Very long term readers to this blog will understand that I have had a very chequered history with the Laurels GIC (Gender Identity Clinic). Recently I found myself reviewing some of my old posts and found them to be quite hostile with regards my attitude to the clinic.
Over two years ago, I found myself writing some extremely distressing posts about my treatment at the clinic. I even stopped blogging for over a year because I found this toxicity has spilled over into my words and they were having a negative effect on me. I resumed writing last year, major mistakes then happened and again I found I had to stop writing.
I resumed in November last year and although a little erratic recently, I have written in great detail about the surgical part of my journey and the effects it has had on my life afterwards.
In some way I feel the need to revisit my past attitude towards the clinic, why I found it so difficult and how the clinic is doing so much for me since I discharged myself.
I must say that I do not regret being critical of the clinic in the past. I re-read the posts and feel very justified in writing them because mistakes were made. For so much of my transitioning prior to the Laurels, I had had to push myself and suddenly I found myself in a therapeutic setting being poked and prodded about the decisions I had made. I expected a congratulatory response to what I had already achieved and instead found a doubting attitude as to who I was. I remember shouting "I just need fucking treatment" to someone at the time when pushed to tears because of the endless questioning.
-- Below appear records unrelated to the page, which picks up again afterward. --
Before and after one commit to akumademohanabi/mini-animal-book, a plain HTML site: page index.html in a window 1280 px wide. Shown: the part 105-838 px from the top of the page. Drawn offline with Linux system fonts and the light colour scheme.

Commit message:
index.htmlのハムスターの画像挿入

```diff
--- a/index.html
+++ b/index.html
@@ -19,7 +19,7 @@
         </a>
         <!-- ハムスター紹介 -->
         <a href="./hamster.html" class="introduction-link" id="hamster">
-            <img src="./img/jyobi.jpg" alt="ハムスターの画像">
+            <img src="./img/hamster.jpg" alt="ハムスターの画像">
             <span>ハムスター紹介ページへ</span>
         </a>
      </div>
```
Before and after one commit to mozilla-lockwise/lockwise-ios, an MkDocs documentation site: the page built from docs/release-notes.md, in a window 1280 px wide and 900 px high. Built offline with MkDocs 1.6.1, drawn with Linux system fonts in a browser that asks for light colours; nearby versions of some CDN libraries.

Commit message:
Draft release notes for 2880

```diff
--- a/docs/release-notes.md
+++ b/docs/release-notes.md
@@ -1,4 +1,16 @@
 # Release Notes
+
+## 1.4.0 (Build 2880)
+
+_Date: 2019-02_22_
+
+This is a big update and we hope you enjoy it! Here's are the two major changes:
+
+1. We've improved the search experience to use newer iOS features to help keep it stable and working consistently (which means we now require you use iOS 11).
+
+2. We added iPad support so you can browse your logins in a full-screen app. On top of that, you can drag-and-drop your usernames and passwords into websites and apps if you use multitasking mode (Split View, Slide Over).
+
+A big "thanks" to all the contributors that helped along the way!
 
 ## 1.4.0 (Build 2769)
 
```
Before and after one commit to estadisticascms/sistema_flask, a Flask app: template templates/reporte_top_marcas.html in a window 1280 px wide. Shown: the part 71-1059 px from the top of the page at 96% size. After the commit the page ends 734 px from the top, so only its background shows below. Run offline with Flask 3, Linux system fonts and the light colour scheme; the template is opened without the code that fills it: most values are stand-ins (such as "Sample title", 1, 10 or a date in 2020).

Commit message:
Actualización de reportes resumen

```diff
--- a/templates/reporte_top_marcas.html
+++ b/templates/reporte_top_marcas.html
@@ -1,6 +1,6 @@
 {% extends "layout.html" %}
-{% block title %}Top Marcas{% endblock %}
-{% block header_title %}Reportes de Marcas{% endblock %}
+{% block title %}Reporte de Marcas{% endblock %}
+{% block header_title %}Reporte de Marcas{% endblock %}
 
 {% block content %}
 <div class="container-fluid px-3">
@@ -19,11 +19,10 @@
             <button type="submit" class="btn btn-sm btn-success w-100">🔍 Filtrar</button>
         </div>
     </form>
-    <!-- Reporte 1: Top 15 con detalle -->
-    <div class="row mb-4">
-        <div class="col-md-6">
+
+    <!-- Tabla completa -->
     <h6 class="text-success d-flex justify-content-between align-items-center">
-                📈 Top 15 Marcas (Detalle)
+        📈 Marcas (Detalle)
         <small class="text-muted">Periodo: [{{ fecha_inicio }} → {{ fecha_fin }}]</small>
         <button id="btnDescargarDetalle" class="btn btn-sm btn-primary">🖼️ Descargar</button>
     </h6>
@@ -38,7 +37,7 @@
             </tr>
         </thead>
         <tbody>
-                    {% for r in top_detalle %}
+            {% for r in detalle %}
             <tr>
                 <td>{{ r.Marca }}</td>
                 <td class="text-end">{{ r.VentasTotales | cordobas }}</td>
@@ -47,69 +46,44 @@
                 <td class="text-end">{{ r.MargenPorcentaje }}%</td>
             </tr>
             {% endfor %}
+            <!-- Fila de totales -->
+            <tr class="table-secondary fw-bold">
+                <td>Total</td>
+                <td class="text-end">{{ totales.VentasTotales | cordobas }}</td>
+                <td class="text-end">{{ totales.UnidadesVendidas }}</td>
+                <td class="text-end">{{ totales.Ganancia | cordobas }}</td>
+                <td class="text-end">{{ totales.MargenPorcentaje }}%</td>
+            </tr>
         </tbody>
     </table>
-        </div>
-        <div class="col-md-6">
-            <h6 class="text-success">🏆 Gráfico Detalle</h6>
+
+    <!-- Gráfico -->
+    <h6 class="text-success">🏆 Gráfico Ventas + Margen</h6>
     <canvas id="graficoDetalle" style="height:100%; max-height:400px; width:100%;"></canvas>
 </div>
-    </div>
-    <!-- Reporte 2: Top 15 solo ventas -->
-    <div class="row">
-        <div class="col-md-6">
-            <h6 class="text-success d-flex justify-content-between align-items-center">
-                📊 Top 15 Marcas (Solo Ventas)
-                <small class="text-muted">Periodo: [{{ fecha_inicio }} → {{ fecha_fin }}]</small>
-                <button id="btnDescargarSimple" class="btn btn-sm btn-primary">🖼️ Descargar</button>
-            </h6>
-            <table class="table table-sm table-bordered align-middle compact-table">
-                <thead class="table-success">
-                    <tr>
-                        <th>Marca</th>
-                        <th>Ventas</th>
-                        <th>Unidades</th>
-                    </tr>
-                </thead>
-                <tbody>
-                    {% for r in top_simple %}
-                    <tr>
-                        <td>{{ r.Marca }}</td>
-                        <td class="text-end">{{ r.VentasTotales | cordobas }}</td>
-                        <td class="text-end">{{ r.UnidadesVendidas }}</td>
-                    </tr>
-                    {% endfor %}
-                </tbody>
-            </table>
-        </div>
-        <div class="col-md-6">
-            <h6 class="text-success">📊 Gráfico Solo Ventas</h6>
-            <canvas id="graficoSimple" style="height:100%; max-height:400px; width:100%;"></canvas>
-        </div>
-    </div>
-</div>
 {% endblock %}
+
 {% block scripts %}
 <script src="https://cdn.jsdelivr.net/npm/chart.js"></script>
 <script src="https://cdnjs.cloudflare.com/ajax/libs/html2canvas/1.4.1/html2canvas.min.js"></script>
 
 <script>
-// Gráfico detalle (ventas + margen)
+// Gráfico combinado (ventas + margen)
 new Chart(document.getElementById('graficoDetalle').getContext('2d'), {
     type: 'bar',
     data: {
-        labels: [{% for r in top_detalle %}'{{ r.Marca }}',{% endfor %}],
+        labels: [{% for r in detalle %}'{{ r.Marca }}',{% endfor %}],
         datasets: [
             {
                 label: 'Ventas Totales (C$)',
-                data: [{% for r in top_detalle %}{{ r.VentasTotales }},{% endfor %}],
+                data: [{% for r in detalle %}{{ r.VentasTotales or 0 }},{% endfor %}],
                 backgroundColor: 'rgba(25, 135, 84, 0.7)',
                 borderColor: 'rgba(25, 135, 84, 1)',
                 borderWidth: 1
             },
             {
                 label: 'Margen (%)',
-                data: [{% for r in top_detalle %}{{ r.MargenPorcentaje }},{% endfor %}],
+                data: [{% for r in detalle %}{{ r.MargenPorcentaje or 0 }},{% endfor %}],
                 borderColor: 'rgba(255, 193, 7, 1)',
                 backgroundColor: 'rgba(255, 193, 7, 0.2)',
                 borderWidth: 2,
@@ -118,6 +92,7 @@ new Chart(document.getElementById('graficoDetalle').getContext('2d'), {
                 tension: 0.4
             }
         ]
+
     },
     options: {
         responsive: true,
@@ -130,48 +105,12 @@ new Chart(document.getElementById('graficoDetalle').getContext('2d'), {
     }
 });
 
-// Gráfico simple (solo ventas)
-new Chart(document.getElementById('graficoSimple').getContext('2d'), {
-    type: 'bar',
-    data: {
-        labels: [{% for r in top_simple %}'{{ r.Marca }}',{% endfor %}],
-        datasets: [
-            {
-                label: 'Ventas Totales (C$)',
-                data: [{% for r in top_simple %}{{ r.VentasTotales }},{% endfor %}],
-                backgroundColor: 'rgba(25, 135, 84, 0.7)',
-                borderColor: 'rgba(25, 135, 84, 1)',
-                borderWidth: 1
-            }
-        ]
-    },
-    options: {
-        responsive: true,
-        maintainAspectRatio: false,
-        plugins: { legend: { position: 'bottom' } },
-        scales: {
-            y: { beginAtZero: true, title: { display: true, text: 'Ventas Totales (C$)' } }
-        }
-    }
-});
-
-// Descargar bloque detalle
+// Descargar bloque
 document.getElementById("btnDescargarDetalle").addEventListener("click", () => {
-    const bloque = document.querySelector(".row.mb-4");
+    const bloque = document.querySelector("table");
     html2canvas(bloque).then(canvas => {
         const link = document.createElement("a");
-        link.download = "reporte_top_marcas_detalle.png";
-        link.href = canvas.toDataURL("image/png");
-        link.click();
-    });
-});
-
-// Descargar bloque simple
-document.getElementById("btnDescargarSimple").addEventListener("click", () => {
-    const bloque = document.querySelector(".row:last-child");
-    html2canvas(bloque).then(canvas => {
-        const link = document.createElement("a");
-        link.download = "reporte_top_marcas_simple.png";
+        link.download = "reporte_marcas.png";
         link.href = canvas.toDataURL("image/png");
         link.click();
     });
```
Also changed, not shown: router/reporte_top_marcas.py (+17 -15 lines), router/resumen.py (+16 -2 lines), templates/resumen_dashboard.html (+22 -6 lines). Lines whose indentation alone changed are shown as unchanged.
I did of course complain and in the response it was even suggested that I could consider moving to another clinic. In amongst my reply was of course a curt, "you aint getting rid of me that easily!". I did offer the opportunity to strike a line under everything to try to move on and after a long discussion with the clinic manager, I was offered the option of working with Lynda.
As historical readers will know, Lynda worked incredibly hard to regain my trust in the clinic. It went wrong more than once further down the line but I always felt that Lynda was there helping through the problems, and to a certain extent the clinic manager, Maria.
So I acknowledge that they both did work really hard to get me where I am now. I was so grateful for this that I felt a return as a volunteer would go some small way to thank them for this. I also felt that one way to help improve the service was to be involved with it.
My experience as a volunteer has far surpassed what I expected to gain from it. For a start, just being there to talk to people going through their own journey's is incredibly humbling. I thought I had developed good listening and empathy skills with Samaritans, but my role at the Laurel's has taken this to a whole new level.
I am also taken aback to my new relationship with the staff. It did take them a little while to get used to me which is understandable but once this barrier had been broken, I have found I have gained quite an insight into other little worlds within the clinic. I have found many clients to be critical of how long it takes for a letter to get out of the place, but I have seen how hard all the staff work and it is genuinely not their fault. A lack of resources is what is to blame for this and it's simply down to money at the end of the day. You simply do not see this side of the issue when you are a client.
I am also being utilised in many ways and have become involved in several other things alongside my main volunteer role. This has been rewarding on so many levels and I am still reflecting on how much I have gained from it all. To have my ideas and opinions so valued is a very new experience because as trans people we are generally not used to this. I never felt I had a problem with self-esteem but this has highlighted how perhaps I did have a negative view of myself because it feels like I am growing in such a positive way since starting there.
It is ironic that since my discharge, I have found my personal development growing in such a massive way. It almost feels like the driving test analogy; that you only start learning once you pass your test. This feels a lot like that and working at the Laurels has helped shape where I feel I want to go in the future. I have started to take an interest in the idea of counselling and psychotherapy and this is being encouraged by more than one person. They are giving me the confidence to consider major new challenges and I am growing less fearful of accepting them.
I get paid nothing for what I give to the clinic, but I receive far more in return than money could ever pay me.